━━━ Records for the exercise ━━━

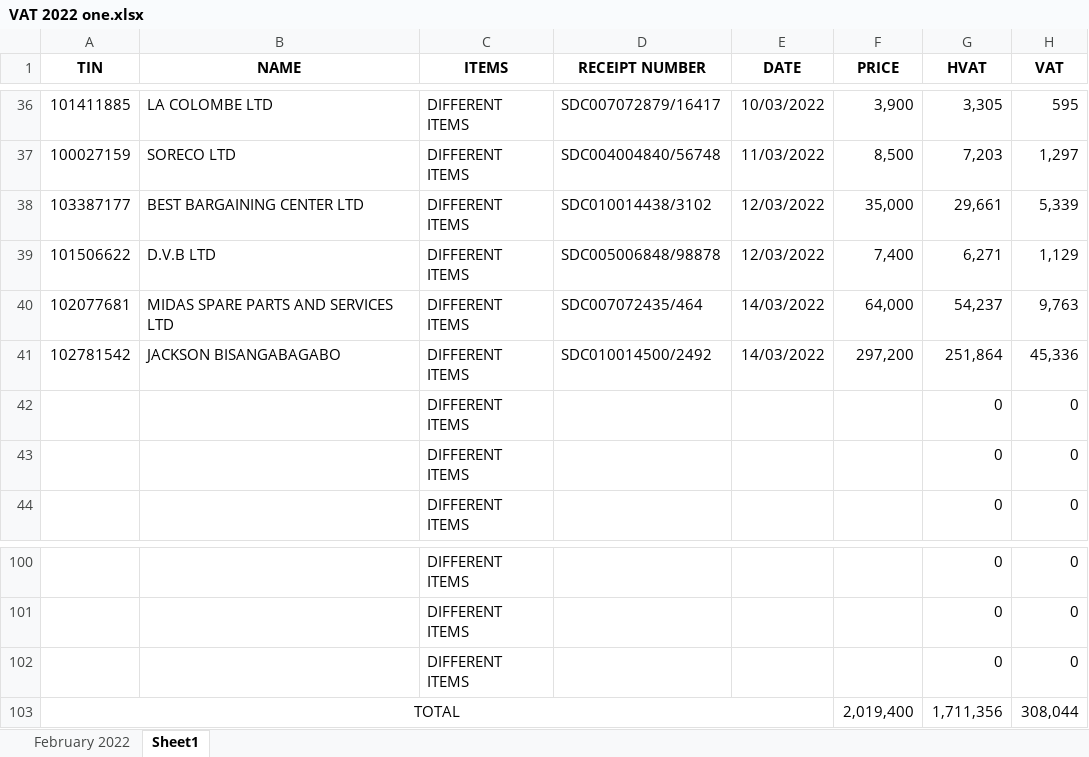
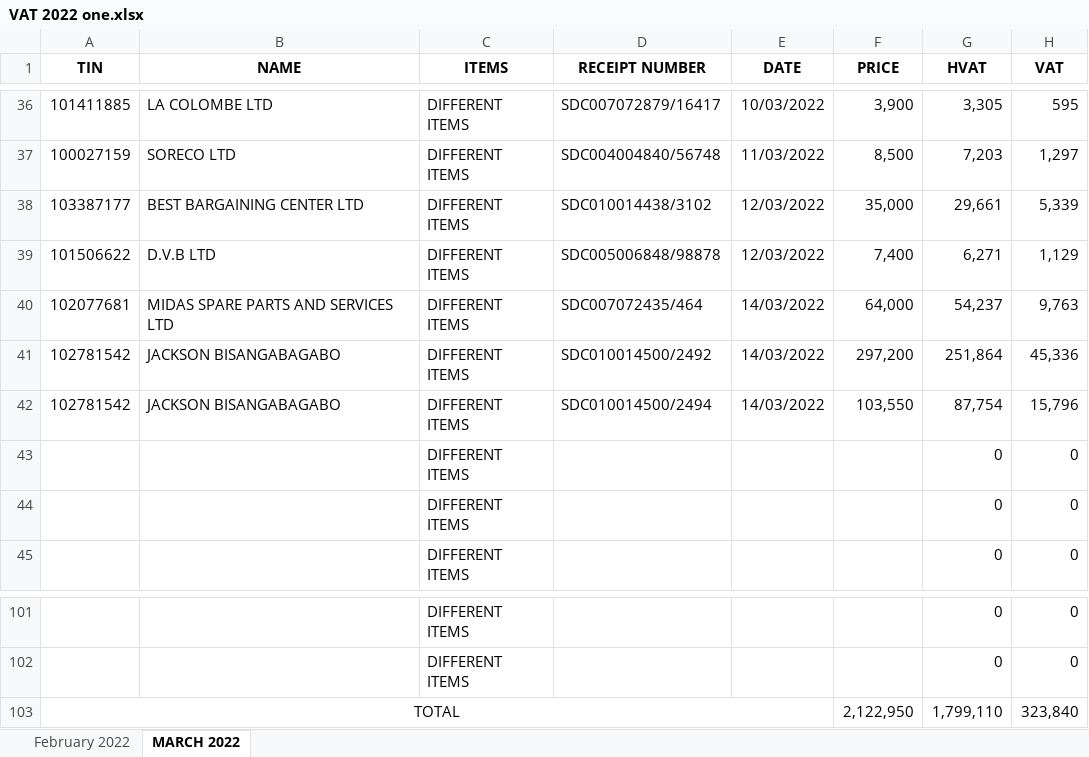
Before and after one commit to iradukunda123/Work, an Excel workbook: OneClick Hotel/VAT 2022 one.xlsx, sheet MARCH 2022, drawn as a sheet; only a part is shown, gaps mark what is left out; values as stored, in another font and other column widths than the file's, no borders; removed rows and columns are numbered as before the commit, all else as after; the diff names each change by its address in the sheet, - before the commit and + after, or states it on an @@ line.

Commit message:
added files

```diff
--- a/OneClick Hotel/VAT 2022 one.xlsx (sheet MARCH 2022)
+++ b/OneClick Hotel/VAT 2022 one.xlsx (sheet MARCH 2022)
-sheet tab: Sheet1
+sheet tab: MARCH 2022
+row 42: 102781542 | JACKSON BISANGABAGABO | DIFFERENT ITEMS | SDC010014500/2494 | 14/03/2022 | 103,550 | 87,754 | 15,796
-row 102:  |  | DIFFERENT ITEMS |  |  |  | 0 | 0
-row 103: TOTAL |  |  |  |  | 2,019,400 | 1,711,356 | 308,044
+row 103: TOTAL |  |  |  |  | 2,122,950 | 1,799,110 | 323,840
```
Also changed, not shown: formulas that keep their value.
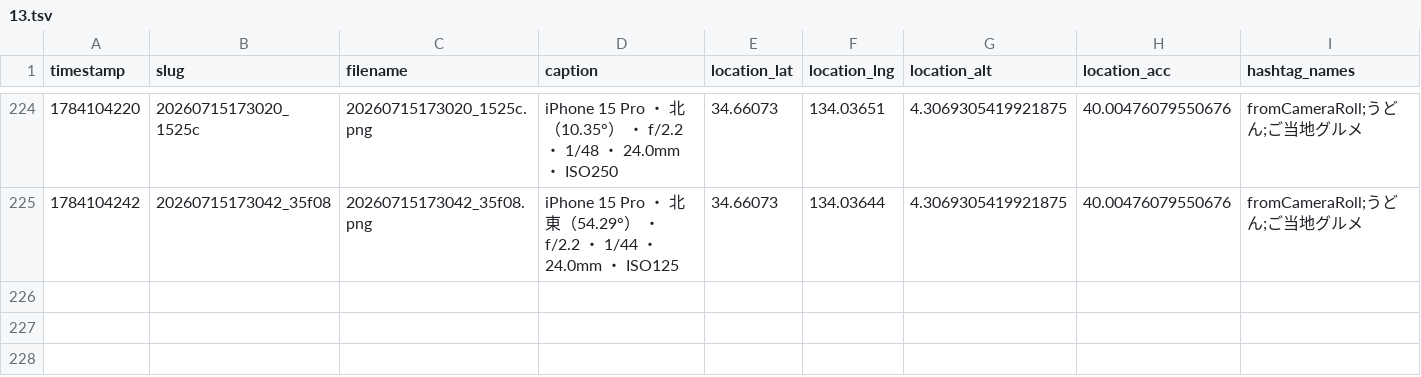
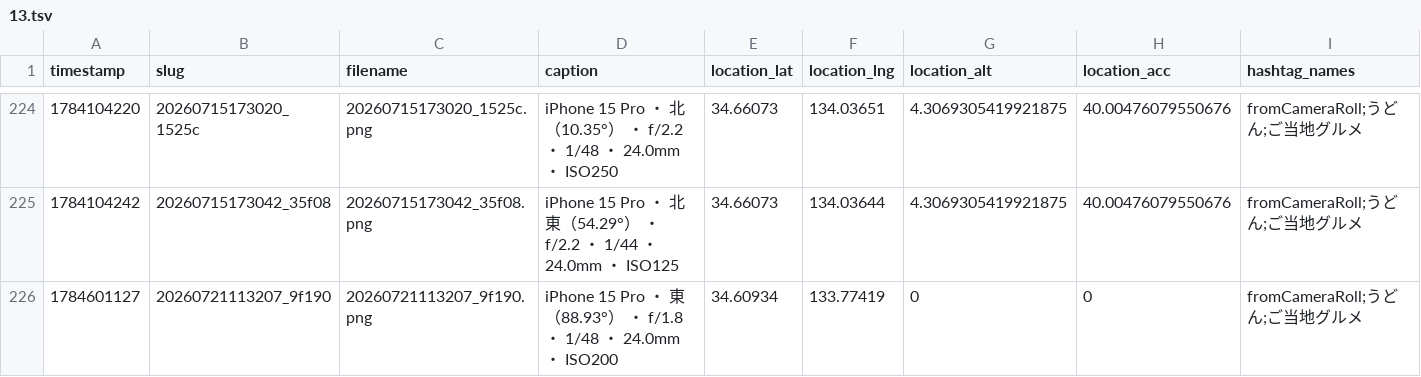
Before and after one commit to cocolabJP/repot-archive, a TSV file: data/v2_tsv/13.tsv, drawn as a sheet; only a part is shown, gaps mark what is left out; the diff names each change by its address in the sheet, - before the commit and + after, or states it on an @@ line.

```diff
--- a/data/v2_tsv/13.tsv
+++ b/data/v2_tsv/13.tsv
+row 226: 1784601127 | 20260721113207_9f190 | 20260721113207_9f190.png | iPhone 15 Pro ・ 東（88.93°） ・ f/1.8 ・ 1/48 ・ 24.0mm ・ ISO200 | 34.60934 | 133.77419 | 0 | 0 | fromCameraRoll;うどん;ご当地グルメ
```
Also changed, not shown: data/v2_tsv/42.tsv, data/v2_tsv/5.tsv, 8 other files.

━━━

Work order
Report the number of lines in the entries where the word "shown" occurs, and add nothing else.

Reply to the task
4